the German painter August Riedel (Bayreuth, 1799 − Rome, 1883). The latter executed
this highly influential work in 1840, and it is now kept in the Neue Pinakothek
in Munich. It was first exhibited in this very city, and the following year
Ludwig I of Bavaria acquired it for his collection.
The Riedel's painting
depicts the knee-length, life-size biblical heroine in a three-quarter turn
before a neutral, illuminated background. Her left hand firmly rests on the
sword before her, while she almost hides Holofernes’ head behind her rich
drapery. Only some hair and part of the forehead are visible of the head. She
wears a white blouse with very wide sleeves which slid from her right shoulder.
Her hips and waist are clad in precious golden-red brocade. A band with a
precious stone adorns her chest. A wave of bright light from the right pours over
The artistic surplus of
Riedel's painting lies in the indicated duality between the exposed material
splendour in the foreground and the brilliance of the illuminated background. In
between the smooth material tangible world and the spiritualized all-pervading
light the body of Judith is placed, resolute and sensual at the same time. Her
facial expression reveals complete dedication, humility and self-awareness.
Riedel’s Judith is not a dancingly triumphant figure (like Michelangelo’s in
the Sistine Chapel) or a bloodthirsty avenger (like Artemisia Gentileschi’s),
she is just a devoted doer of God’s will. By means of subtle psychological
characterization of the face and refined light emphases, Riedel managed to disclose
a fully personal attitude of the heroine to God, her people and, last but not
least, the decapitated man.
depiction of Judith is in accordance with the then topical literary, more
complex image of the heroine, such as was presented in 1840 by Christian Friedrich
Hebbel (1813‒1863). In his play Judith the author imposes tragic guilt on the protagonist because of her love for
Holofernes. Riedel’s painting achieved immediate success and it became widely popular
particularly after 1847 thanks to a lithograph by Ferdinand von Piloty
(1828‒1895). The reproductive print gave rise to numerous copies in oil, on
glass and even on porcelain.
It is true
that the composition of Stroj’s copy follows the original, nevertheless Stroj
completely altered the face to suit his female ideal. Also the colours of
details, anatomical slips and emphatically plastic modelling of the incarnate
with grey tones give the copy a completely different final expression. Judith’s
body appears stiff, the face is defiantly numb. The details of brocade pattern
are lost, so that golden-yellow surfaces prevail; also the gentle translucency
of the white blouse is lost. But in the first place, missing in Stroj’s copy
are the full-blooded sensuality, softness of expression and psychological

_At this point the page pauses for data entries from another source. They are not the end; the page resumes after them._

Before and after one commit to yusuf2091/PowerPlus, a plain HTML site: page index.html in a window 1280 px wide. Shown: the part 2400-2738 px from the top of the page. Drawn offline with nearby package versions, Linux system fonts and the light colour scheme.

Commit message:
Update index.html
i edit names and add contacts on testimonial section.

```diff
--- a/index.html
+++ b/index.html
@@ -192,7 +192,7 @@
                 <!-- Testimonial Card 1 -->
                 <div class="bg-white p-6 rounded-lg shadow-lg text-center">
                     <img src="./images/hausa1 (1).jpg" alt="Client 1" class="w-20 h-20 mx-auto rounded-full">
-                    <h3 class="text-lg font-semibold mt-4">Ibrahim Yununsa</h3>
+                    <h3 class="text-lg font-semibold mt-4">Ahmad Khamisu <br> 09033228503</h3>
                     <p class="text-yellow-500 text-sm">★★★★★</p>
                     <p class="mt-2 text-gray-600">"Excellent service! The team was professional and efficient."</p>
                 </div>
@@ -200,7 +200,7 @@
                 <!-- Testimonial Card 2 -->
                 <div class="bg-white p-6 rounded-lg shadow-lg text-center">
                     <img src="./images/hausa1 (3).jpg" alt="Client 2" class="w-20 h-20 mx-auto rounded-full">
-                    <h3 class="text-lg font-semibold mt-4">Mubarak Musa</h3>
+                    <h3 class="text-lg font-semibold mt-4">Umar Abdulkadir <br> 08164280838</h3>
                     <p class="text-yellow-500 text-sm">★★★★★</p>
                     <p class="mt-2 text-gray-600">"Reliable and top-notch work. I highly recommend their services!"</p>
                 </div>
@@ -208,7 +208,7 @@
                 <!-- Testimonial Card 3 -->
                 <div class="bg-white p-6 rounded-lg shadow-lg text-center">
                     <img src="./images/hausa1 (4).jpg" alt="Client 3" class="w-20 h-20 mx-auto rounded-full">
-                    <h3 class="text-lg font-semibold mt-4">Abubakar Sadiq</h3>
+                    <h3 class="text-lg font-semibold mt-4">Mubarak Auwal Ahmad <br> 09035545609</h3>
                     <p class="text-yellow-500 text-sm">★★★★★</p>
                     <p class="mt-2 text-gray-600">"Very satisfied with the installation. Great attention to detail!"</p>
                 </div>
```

interpretation which became so characteristic in 19th century art.
Riedel’s painting in his mature period when in his middle-class portraits a
shift from idealization towards a more realistic approach can be traced. He
possibly saw the original by Riedel because it can be surmised from the
surviving documents that also after his study period he wanted to travel to
Bavaria, Saxony and Prussia. With regard to the date of his work, it is likely
that Stroj copied Riedel’s painting on commission, and in accordance with the
client’s preference he changed Judith’s face. Regretfully, no tangible
information is available as to the provenance of the painting. In view of the
national-identifying iconography of the story of Judith, Stroj’s strong
connections with the Illyrian circles in Zagreb should not be overlooked.
that the motif of Judith with the head of Holofernes attracted Stroj already
during his study years in Vienna, between 1821 and 1825. At that time he copied
in the former Imperial Gallery at Belvedere the painting of the same subject
matter by Alessandro Varotari, called Il Padovanino (1588−1648). Namely,
already at the end of 1823 Stroj received a certificate which confirmed his
abilities as a copyist. The certificate says that for five quarters of a year Mihael Stroj has diligently and with
all the necessary artistic dexterity made copies, he was moral and dedicated
and performed well in the field of history subject matter, thus gaining all the
recognition as a proficient copyist.